As we were talking, another girl who seemed to be an acquaintance of theirs appeared. She told them, “I have some free time today because there aren’t many customers.” Obviously, she was referring to customers in the sex industry.
The Social Issues in Japan Faced by TOYOKO KIDS
Underage smoking, drinking, and other delinquent behaviors are subject to police apprehension.
Of course, Toyoko Kids who engage in such behavior are subject to police apprehension, and the police do not simply stand by and watch. Some of the Toyoko Kids even have search requests filed by their families.
If they were to be found by the police, what would happen to them? The only thing the police can do is return them to their guardians. However, it is important to remember the reason why they have gathered at Kabukicho Square in the first place.
Despite coming to Kabukicho Square to escape from their homes, is it truly right to forcibly return them there? The reasons for running away from home vary from person to person, and some children may not have any problems with their home environment.
However, for those who are genuinely being abused by their parents or guardians, it is hard to believe that sending them back home is the right thing to do. Yet, the only thing the police can do is send them back home.
Moreover, among the Toyoko Kids, there are boys and girls who are thought to have mild intellectual disabilities. As far as I know, in Japan, discrimination against people with intellectual disabilities is very strong, and parents try to hide the fact that their child has an intellectual disability.

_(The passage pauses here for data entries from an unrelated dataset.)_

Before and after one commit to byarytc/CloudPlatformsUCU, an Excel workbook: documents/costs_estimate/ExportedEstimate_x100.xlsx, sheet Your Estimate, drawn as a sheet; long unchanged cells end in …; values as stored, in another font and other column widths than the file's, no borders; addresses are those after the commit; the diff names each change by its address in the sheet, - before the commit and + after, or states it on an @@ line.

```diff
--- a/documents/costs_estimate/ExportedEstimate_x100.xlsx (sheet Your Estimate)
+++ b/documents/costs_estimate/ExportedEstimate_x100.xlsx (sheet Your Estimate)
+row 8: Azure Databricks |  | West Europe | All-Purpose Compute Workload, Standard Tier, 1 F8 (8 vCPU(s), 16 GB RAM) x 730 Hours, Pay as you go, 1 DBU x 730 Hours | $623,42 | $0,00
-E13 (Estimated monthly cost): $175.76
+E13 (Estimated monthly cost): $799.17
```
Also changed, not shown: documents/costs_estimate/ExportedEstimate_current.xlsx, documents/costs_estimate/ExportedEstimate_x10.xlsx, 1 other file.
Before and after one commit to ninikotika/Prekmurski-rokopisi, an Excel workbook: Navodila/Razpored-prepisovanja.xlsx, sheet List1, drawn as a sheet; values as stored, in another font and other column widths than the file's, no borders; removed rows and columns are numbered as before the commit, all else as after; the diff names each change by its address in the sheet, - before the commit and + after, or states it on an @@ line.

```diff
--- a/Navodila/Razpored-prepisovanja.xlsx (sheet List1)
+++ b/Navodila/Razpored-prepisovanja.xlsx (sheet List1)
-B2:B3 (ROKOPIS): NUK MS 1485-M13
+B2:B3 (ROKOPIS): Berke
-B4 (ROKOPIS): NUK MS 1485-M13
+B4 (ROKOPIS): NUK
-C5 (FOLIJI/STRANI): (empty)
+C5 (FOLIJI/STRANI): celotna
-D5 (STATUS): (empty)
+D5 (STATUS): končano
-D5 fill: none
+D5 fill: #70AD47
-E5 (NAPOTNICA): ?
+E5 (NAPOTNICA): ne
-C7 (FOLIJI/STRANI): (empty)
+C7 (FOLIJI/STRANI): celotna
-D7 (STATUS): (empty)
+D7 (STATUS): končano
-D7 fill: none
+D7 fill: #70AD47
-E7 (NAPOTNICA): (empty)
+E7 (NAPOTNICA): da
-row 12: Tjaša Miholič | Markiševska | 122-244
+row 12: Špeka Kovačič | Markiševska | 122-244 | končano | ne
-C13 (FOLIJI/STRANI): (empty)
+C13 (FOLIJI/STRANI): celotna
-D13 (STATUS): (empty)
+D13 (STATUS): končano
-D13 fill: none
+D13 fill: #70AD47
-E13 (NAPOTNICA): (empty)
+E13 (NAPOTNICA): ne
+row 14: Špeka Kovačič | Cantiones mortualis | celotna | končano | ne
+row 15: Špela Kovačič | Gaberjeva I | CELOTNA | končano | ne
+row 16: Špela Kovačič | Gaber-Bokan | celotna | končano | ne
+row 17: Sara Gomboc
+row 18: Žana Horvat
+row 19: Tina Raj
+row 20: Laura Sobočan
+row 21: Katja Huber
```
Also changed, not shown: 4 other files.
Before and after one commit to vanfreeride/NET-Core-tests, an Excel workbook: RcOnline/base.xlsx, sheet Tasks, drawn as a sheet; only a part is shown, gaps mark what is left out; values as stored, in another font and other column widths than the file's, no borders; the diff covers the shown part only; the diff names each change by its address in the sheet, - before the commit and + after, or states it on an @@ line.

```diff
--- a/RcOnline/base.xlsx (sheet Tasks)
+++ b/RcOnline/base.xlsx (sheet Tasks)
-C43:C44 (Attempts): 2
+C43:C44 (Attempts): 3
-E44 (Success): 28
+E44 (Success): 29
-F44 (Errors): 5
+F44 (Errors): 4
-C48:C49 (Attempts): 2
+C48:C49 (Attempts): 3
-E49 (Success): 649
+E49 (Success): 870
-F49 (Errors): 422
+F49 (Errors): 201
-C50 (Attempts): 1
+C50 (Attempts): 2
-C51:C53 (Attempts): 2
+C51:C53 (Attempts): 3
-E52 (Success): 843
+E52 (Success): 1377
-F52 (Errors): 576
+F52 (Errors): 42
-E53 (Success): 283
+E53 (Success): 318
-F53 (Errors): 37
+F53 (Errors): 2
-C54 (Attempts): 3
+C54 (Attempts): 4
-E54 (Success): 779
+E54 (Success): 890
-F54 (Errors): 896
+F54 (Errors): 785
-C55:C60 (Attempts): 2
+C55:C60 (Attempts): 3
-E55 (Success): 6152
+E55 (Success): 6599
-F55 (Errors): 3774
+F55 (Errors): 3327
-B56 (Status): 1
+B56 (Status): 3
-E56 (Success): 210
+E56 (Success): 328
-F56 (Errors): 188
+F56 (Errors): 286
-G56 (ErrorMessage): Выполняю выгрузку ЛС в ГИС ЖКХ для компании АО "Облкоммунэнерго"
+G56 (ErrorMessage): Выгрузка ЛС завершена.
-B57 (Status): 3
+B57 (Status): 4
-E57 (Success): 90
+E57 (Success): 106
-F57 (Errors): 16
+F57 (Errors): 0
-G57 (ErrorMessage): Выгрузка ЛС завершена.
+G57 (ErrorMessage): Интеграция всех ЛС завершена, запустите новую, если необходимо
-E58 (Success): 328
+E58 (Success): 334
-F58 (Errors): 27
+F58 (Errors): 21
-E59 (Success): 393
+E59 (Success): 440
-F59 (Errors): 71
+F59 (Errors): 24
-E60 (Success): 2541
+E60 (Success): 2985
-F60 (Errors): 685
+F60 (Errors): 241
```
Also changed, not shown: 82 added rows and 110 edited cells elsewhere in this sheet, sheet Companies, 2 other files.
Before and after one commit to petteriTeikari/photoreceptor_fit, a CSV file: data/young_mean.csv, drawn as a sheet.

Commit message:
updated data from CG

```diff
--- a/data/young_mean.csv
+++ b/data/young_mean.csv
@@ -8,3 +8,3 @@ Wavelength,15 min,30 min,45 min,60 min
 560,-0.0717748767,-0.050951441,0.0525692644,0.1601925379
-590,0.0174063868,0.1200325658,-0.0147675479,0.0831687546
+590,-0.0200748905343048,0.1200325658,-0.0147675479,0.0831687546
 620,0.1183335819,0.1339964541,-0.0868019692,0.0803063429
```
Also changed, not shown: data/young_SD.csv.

As a result, some children with mild intellectual disabilities turn to delinquency, and there are not a few cases where they cannot adapt well to society, get deceived by malicious adults, and become involved in crimes.
For example, when I went to New York previously, I saw advertisements in the subway offering support for victims of domestic violence. On the other hand, in Japan, there are no opportunities to come across discussions about domestic violence, abuse, or intellectual disabilities.
Unless you actively search for it yourself, it would not be an exaggeration to say that it’s almost non-existent.
In March 2023, the building that had been under construction for several years in a corner of Kabukicho Square was finally completed. With the emergence of new commercial facilities, there was a need to make Kabukicho Square even cleaner, and the space was becoming less inviting for Toyko Kids to gather.
The Kabukicho Square, where teenagers with no place at home ended up searching for a place to belong. As the square loses its role as their sanctuary, where will these young people go next?